Please reproduce all of the listing below exactly and drop its images.

:: Data extracts ::
= = =

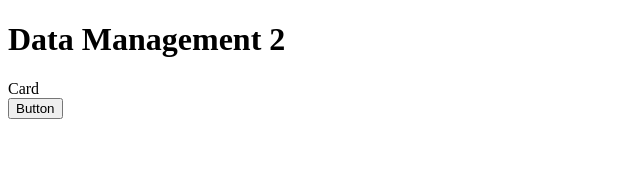
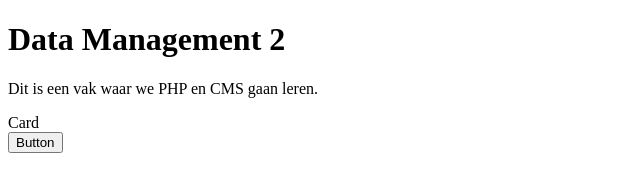
Before and after one commit to adriaanglibert/dm2, a plain HTML site: page index.html in a window 1280 px wide. Shown: the whole page, without its empty margins (0-640 px from the left). Drawn offline with Linux system fonts and the light colour scheme.

Commit message:
Added Description to Homepage

```diff
--- a/index.html
+++ b/index.html
@@ -9,6 +9,10 @@
     <body>
         <h1>Data Management 2</h1>
 
+        <p>
+            Dit is een vak waar we PHP en CMS gaan leren.
+        </p>
+
         <div class="card">Card</div>
 
         <button>Button</button>
```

= = =

:: Response area ::
Before and after one commit to adriaanglibert/dm2, a plain HTML site: page index.html in a window 1280 px wide. Shown: the whole page, without its empty margins (0-640 px from the left). Drawn offline with Linux system fonts and the light colour scheme.

Commit message:
Added Description to Homepage

```diff
--- a/index.html
+++ b/index.html
@@ -9,6 +9,10 @@
     <body>
         <h1>Data Management 2</h1>
 
+        <p>
+            Dit is een vak waar we PHP en CMS gaan leren.
+        </p>
+
         <div class="card">Card</div>
 
         <button>Button</button>
```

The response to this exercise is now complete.